§ **Aim of the task**
Could all of the entries be written out exactly, with any pictures omitted?
=== Exercise inputs ===
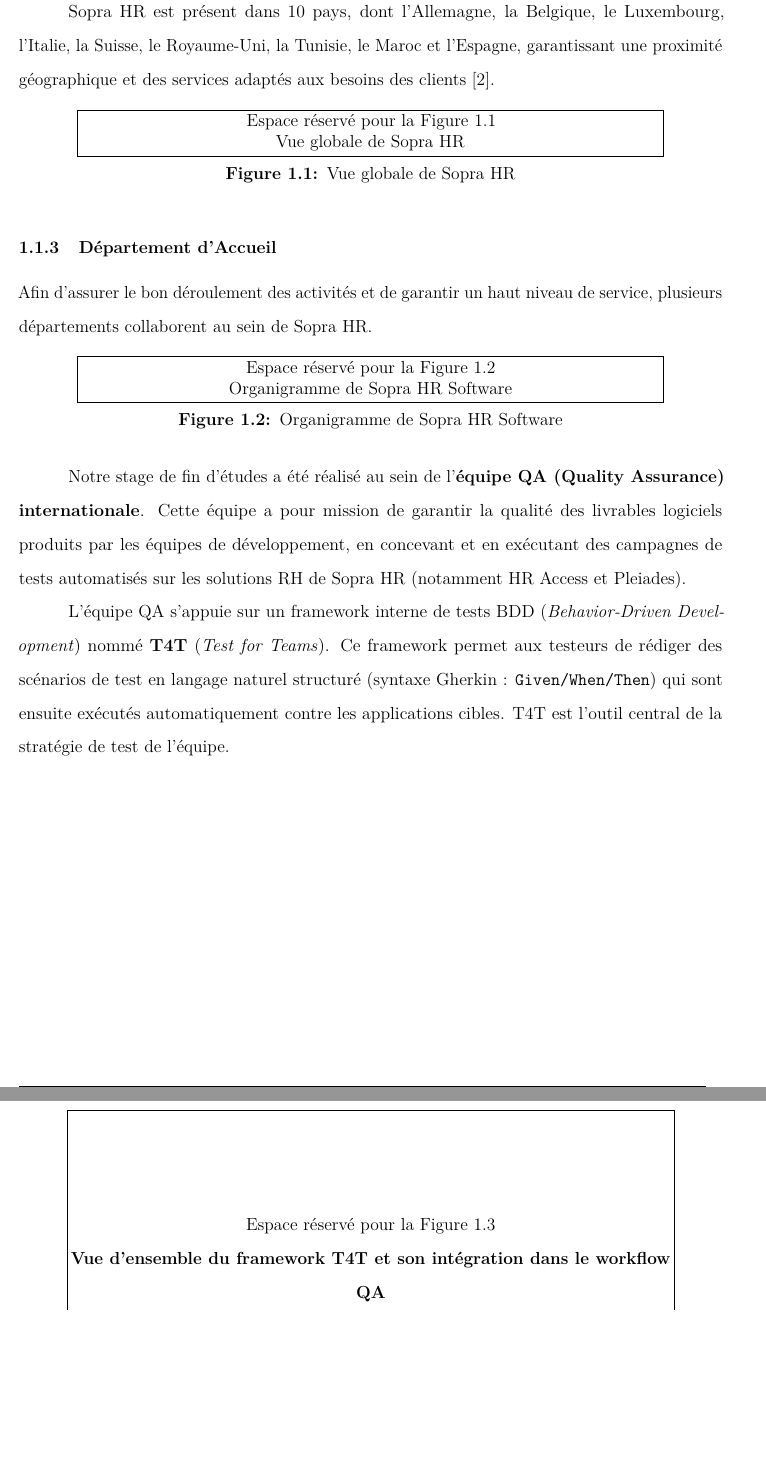
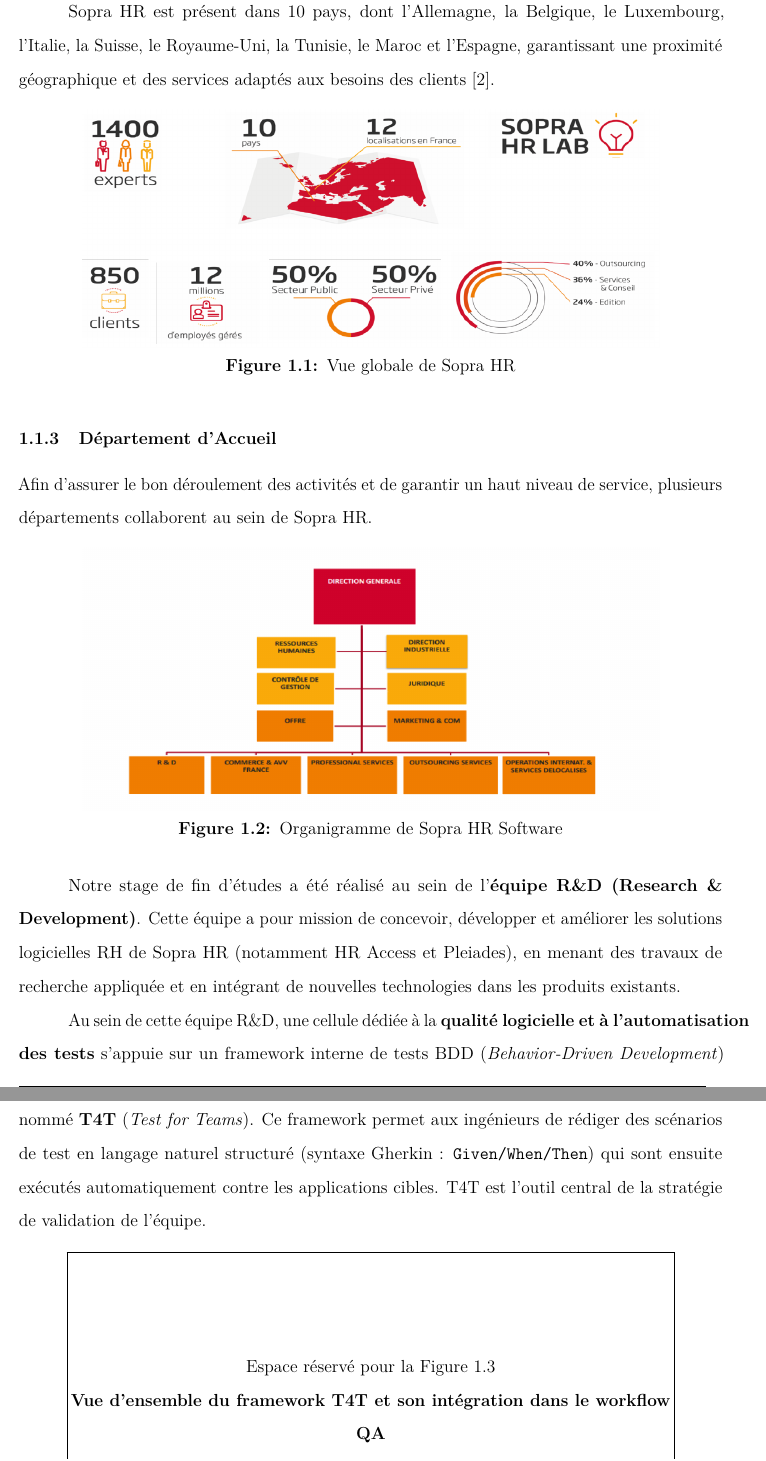
Before and after one commit to NidhalNaffati/login-page-replicator, a LaTeX document (pfe_master_latex/rapport.tex, which reads pfe_master_latex/chapitre1.tex): two parts of pages 17 and 18 of 101, joined at a grey line, cut so that both start at the same text, the shorter picture padded with empty space. Compiled offline with pdfLaTeX.

Commit message:
feat: update architecture diagrams and LaTeX document for improved clarity and accuracy

```diff
--- a/pfe_master_latex/chapitre1.tex
+++ b/pfe_master_latex/chapitre1.tex
@@ -51,7 +51,7 @@
 
 \begin{figure}[h]
     \centering
-    \fbox{\parbox{0.82\textwidth}{\centering Espace réservé pour la Figure 1.1\\Vue globale de Sopra HR}}
+    \includegraphics[width=0.82\textwidth,keepaspectratio]{images/sopra-over-view}
     \caption{Vue globale de Sopra HR}
     \label{fig:sopra_hr_global_overview}
 \end{figure}
@@ -63,21 +63,23 @@
 
 \begin{figure}[h]
     \centering
-    \fbox{\parbox{0.82\textwidth}{\centering Espace réservé pour la Figure 1.2\\Organigramme de Sopra HR Software}}
+    \includegraphics[width=0.82\textwidth,keepaspectratio]{images/sopra-hr-org-chart}
     \caption{Organigramme de Sopra HR Software}
     \label{fig:sopra_hr_org_chart}
 \end{figure}
 
-Notre stage de fin d'études a été réalisé au sein de l'\textbf{équipe QA (Quality Assurance)
-internationale}. Cette équipe a pour mission de garantir la qualité des livrables logiciels
-produits par les équipes de développement, en concevant et en exécutant des campagnes de tests
-automatisés sur les solutions RH de Sopra HR (notamment HR Access et Pleiades).
+Notre stage de fin d'études a été réalisé au sein de l'\textbf{équipe R\&D (Research \&
+Development)}. Cette équipe a pour mission de concevoir, développer et améliorer les solutions
+logicielles RH de Sopra HR (notamment HR Access et Pleiades), en menant des travaux de
+recherche appliquée et en intégrant de nouvelles technologies dans les produits existants.
 
-L'équipe QA s'appuie sur un framework interne de tests BDD (\textit{Behavior-Driven
-Development}) nommé \textbf{T4T} (\textit{Test for Teams}). Ce framework permet aux testeurs
-de rédiger des scénarios de test en langage naturel structuré (syntaxe Gherkin~:
-\texttt{Given/When/Then}) qui sont ensuite exécutés automatiquement contre les applications
-cibles. T4T est l'outil central de la stratégie de test de l'équipe.
+Au sein de cette équipe R\&D, une cellule dédiée à la \textbf{qualité logicielle et à
+l'automatisation des tests} s'appuie sur un framework interne de tests BDD
+(\textit{Behavior-Driven Development}) nommé \textbf{T4T} (\textit{Test for Teams}).
+Ce framework permet aux ingénieurs de rédiger des scénarios de test en langage naturel
+structuré (syntaxe Gherkin~: \texttt{Given/When/Then}) qui sont ensuite exécutés
+automatiquement contre les applications cibles. T4T est l'outil central de la stratégie
+de validation de l'équipe.
 
 \begin{figure}[H]
     \centering
@@ -168,7 +170,7 @@
 
 \begin{infobox}
     \textit{Comment concevoir de nouveaux pipelines CI/CD pour remplacer l'approche Jenkins
-    existante de l'équipe QA, en intégrant la sécurité à chaque étape selon une approche
+    existante de l'équipe R\&D, en intégrant la sécurité à chaque étape selon une approche
     DevSecOps, tout en produisant des rapports d'analyse automatisés et auditables, sans
     sacrifier la vélocité de livraison~?}
 \end{infobox}
```
Also changed, not shown: pfe_master_latex/images/sopra-hr-org-chart.png (added), pfe_master_latex/images/sopra-over-view.png (added), pfe_master_latex/chapitre1.tex (6 more changed lines), 2 other files.
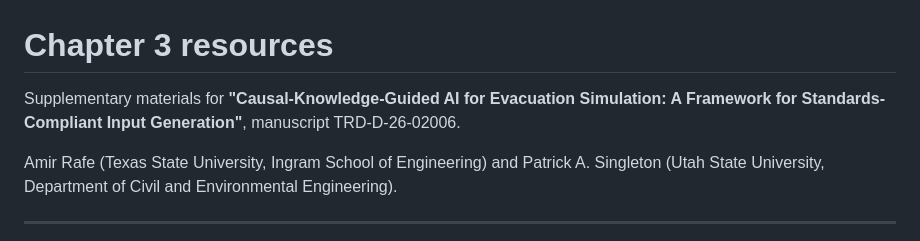
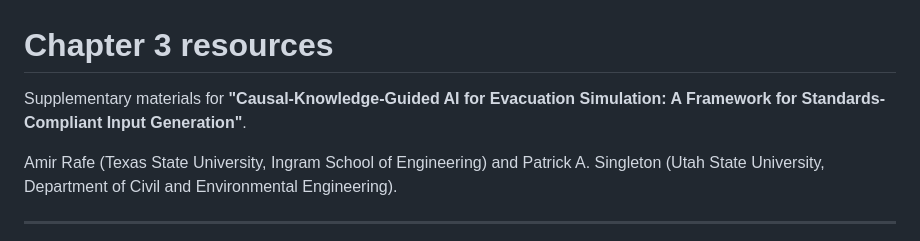
Before and after one commit to pozapas/evacuaidi, a Markdown page: chapter-3-resources/README.md, the part around the change. GitHub-like rendering.

Commit message:
Remove manuscript identifier from Chapter 3 README

```diff
--- a/chapter-3-resources/README.md
+++ b/chapter-3-resources/README.md
@@ -1,7 +1,7 @@
 # Chapter 3 resources
 
 Supplementary materials for **"Causal-Knowledge-Guided AI for Evacuation Simulation: A
-Framework for Standards-Compliant Input Generation"**, manuscript TRD-D-26-02006.
+Framework for Standards-Compliant Input Generation"**.
 
 Amir Rafe (Texas State University, Ingram School of Engineering) and Patrick A. Singleton
 (Utah State University, Department of Civil and Environmental Engineering).
```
===
§ **Response box**
Before and after one commit to NidhalNaffati/login-page-replicator, a LaTeX document (pfe_master_latex/rapport.tex, which reads pfe_master_latex/chapitre1.tex): two parts of pages 17 and 18 of 101, joined at a grey line, cut so that both start at the same text, the shorter picture padded with empty space. Compiled offline with pdfLaTeX.

Commit message:
feat: update architecture diagrams and LaTeX document for improved clarity and accuracy

```diff
--- a/pfe_master_latex/chapitre1.tex
+++ b/pfe_master_latex/chapitre1.tex
@@ -51,7 +51,7 @@
 
 \begin{figure}[h]
     \centering
-    \fbox{\parbox{0.82\textwidth}{\centering Espace réservé pour la Figure 1.1\\Vue globale de Sopra HR}}
+    \includegraphics[width=0.82\textwidth,keepaspectratio]{images/sopra-over-view}
     \caption{Vue globale de Sopra HR}
     \label{fig:sopra_hr_global_overview}
 \end{figure}
@@ -63,21 +63,23 @@
 
 \begin{figure}[h]
     \centering
-    \fbox{\parbox{0.82\textwidth}{\centering Espace réservé pour la Figure 1.2\\Organigramme de Sopra HR Software}}
+    \includegraphics[width=0.82\textwidth,keepaspectratio]{images/sopra-hr-org-chart}
     \caption{Organigramme de Sopra HR Software}
     \label{fig:sopra_hr_org_chart}
 \end{figure}
 
-Notre stage de fin d'études a été réalisé au sein de l'\textbf{équipe QA (Quality Assurance)
-internationale}. Cette équipe a pour mission de garantir la qualité des livrables logiciels
-produits par les équipes de développement, en concevant et en exécutant des campagnes de tests
-automatisés sur les solutions RH de Sopra HR (notamment HR Access et Pleiades).
+Notre stage de fin d'études a été réalisé au sein de l'\textbf{équipe R\&D (Research \&
+Development)}. Cette équipe a pour mission de concevoir, développer et améliorer les solutions
+logicielles RH de Sopra HR (notamment HR Access et Pleiades), en menant des travaux de
+recherche appliquée et en intégrant de nouvelles technologies dans les produits existants.
 
-L'équipe QA s'appuie sur un framework interne de tests BDD (\textit{Behavior-Driven
-Development}) nommé \textbf{T4T} (\textit{Test for Teams}). Ce framework permet aux testeurs
-de rédiger des scénarios de test en langage naturel structuré (syntaxe Gherkin~:
-\texttt{Given/When/Then}) qui sont ensuite exécutés automatiquement contre les applications
-cibles. T4T est l'outil central de la stratégie de test de l'équipe.
+Au sein de cette équipe R\&D, une cellule dédiée à la \textbf{qualité logicielle et à
+l'automatisation des tests} s'appuie sur un framework interne de tests BDD
+(\textit{Behavior-Driven Development}) nommé \textbf{T4T} (\textit{Test for Teams}).
+Ce framework permet aux ingénieurs de rédiger des scénarios de test en langage naturel
+structuré (syntaxe Gherkin~: \texttt{Given/When/Then}) qui sont ensuite exécutés
+automatiquement contre les applications cibles. T4T est l'outil central de la stratégie
+de validation de l'équipe.
 
 \begin{figure}[H]
     \centering
@@ -168,7 +170,7 @@
 
 \begin{infobox}
     \textit{Comment concevoir de nouveaux pipelines CI/CD pour remplacer l'approche Jenkins
-    existante de l'équipe QA, en intégrant la sécurité à chaque étape selon une approche
+    existante de l'équipe R\&D, en intégrant la sécurité à chaque étape selon une approche
     DevSecOps, tout en produisant des rapports d'analyse automatisés et auditables, sans
     sacrifier la vélocité de livraison~?}
 \end{infobox}
```
Also changed, not shown: pfe_master_latex/images/sopra-hr-org-chart.png (added), pfe_master_latex/images/sopra-over-view.png (added), pfe_master_latex/chapitre1.tex (6 more changed lines), 2 other files.
Before and after one commit to pozapas/evacuaidi, a Markdown page: chapter-3-resources/README.md, the part around the change. GitHub-like rendering.

Commit message:
Remove manuscript identifier from Chapter 3 README

```diff
--- a/chapter-3-resources/README.md
+++ b/chapter-3-resources/README.md
@@ -1,7 +1,7 @@
 # Chapter 3 resources
 
 Supplementary materials for **"Causal-Knowledge-Guided AI for Evacuation Simulation: A
-Framework for Standards-Compliant Input Generation"**, manuscript TRD-D-26-02006.
+Framework for Standards-Compliant Input Generation"**.
 
 Amir Rafe (Texas State University, Ingram School of Engineering) and Patrick A. Singleton
 (Utah State University, Department of Civil and Environmental Engineering).
```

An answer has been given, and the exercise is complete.